Roundup of news items worthy of comment

With apologies to the esteemed Diane Rehm of National Public Radio, please join us for Susan's Tuesday news roundup, during which a roundtable of her multiple personalities, each representing a different mood, will dissect the headlines.

Doping scandals in the Tour de France. Gambling among NBA refs. Dog-fighting in the highest reaches of NFL stardom. And suspected steroid abuse by a home-run record-challenger.


And nothing but yawns from the fans over what one sportswriter described as the "shocking nadir" of professional sports. Why?

It may be because fans, who, unlike the sporting press, are not paid to watch games but choose to do so, recognize sports for what it is. Not a noble quest, but entertainment.


And what is more entertaining than scandal?

Speaking of dog-fighting and Atlanta Falcons quarterback Michael Vick. Certainly it is shocking to force a living creature to use its physical gifts to defeat and perhaps injure another for the bloodthirsty enjoyment of betting fans, only to be disposed of when those physical gifts fail.

The answer? Get the dogs agents.

Shocking news out of NASA, where an internal report revealed that astronauts were knocking back a few just hours before takeoff.

NASA apparently assumed the pilots would understand that the rules governing use of the T-38 aircraft trainers - no alcohol consumption within 12 hours of flight - also applied to them when they were about to grab the stick of a giant rocket.

Apparently, you have to spell these things out.

Tied for bad judgment with the happy hour astronauts were the house mothers at NASA, who allowed the astronauts to keep alcohol in their dorm rooms during the quarantine period before flights.

A comprehensive and authoritative national study funded by Congress and released at the end of June found that abstinence education programs don't work.


Telling young people not to have sex before marriage - while withholding any information about birth control - does not change the behavior or the decision-making of those young people over the course of their teenaged years, according to the study.

However, there is also plenty of research that shows young people are delaying sex and are more likely to use contraception when they have sex, regardless of what kind of sex education they have had, if any.

And this trend began years before the Bush administration began holding federal dollars hostage in exchange for a school district's promise not to mention condoms or the pill.

What are we to conclude from these apparent contradictions?

That our kids are smart enough to make good decisions and to protect themselves, despite our best efforts to keep them in the dark.

Speaking of birth control, a pill has become available that has the added benefit of menstrual suppression. Take Lybrel and you never have to have a period again.


If you are wondering if this is a good thing, consider a presentation by its manufacturer, Wyeth, that was described by Karen Houppert in The New York Times.

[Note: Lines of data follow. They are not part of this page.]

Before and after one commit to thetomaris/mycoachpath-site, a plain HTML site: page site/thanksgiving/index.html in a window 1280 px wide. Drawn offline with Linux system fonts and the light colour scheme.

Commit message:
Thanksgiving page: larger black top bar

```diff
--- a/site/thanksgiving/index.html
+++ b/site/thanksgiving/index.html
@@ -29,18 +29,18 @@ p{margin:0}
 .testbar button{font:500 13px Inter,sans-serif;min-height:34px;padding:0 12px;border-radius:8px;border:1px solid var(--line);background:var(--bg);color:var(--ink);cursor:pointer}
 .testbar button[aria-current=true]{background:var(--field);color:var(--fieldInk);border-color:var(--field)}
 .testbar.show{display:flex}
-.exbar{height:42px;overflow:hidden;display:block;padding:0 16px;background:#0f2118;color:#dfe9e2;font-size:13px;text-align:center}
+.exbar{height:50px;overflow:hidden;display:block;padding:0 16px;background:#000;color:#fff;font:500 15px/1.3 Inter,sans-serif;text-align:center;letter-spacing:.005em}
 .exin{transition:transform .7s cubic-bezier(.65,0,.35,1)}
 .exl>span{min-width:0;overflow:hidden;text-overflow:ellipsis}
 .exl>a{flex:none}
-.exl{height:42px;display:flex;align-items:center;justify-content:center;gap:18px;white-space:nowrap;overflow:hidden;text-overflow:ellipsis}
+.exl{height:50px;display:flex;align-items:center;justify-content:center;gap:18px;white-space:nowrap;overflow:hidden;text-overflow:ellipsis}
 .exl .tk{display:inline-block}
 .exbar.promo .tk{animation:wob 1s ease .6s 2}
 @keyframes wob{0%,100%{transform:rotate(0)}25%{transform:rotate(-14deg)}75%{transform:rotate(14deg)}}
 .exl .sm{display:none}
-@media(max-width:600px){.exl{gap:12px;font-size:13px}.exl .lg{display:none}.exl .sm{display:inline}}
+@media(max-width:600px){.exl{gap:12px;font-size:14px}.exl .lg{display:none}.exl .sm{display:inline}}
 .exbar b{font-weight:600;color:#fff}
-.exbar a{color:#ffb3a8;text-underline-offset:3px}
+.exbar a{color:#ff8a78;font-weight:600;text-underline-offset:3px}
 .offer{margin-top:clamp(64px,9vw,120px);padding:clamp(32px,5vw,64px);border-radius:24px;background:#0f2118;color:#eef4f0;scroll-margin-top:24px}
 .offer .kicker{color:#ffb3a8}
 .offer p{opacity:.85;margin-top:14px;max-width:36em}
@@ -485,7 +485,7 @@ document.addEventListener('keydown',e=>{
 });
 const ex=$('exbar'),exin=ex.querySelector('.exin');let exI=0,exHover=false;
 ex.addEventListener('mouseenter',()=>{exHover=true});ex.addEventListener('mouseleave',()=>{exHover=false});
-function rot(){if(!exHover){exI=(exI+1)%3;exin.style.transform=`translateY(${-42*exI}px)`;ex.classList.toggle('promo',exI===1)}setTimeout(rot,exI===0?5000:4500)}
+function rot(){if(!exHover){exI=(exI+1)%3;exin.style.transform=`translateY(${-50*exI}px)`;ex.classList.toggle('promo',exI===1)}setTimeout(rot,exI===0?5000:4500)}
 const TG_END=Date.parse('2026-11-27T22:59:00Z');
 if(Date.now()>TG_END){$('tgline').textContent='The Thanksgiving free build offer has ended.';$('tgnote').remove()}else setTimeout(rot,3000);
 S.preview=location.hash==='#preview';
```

"Dr. Ginger D. Constantine, the company's therapeutic director for women's health ... citing company backed studies ... reported that menstruating women feel less effective at work and take more sick days. Not only that, but they don't exercise and they wear dark clothes more often."

Well. I'm not sure what more we need to know.

Also in the Times, Elizabeth Marquardt reports on a Pennsylvania court ruling that two lesbians and the male who donated the sperm that produced their child were each obliged to pay child support.

Not only does Heather have two mommies. She has two mommies and a daddy, Marquardt wrote.

What happens, the author postulated, if there is an infertile couple, a sperm donor, an egg donor and a gestational surrogate? Does Heather have five parents?


She went on to sound alarms about what this ground-breaking ruling will do to the stability of the lives of children, who could be required to move between many more than two houses in the event of a break-up.

I am not sure what the difference is between such situations and, say, the divorce and remarriage of both of Heather's parents, which results in not two but four adults who have a role in her life.

I thought single parenthood was the real problem for children - not multiple parents.

News that weight gain is contagious among friends begs this question: Who's the carrier?

Should you find new friends? Or should they?

And, finally, watch for a new picture accompanying Susan's column. Following a trend begun by presidential candidate Sen. Hillary Rodham Clinton, she is planning to show a little cleavage.


Fashion commentators are expected to find it part of Susan's new "bold and confident style package."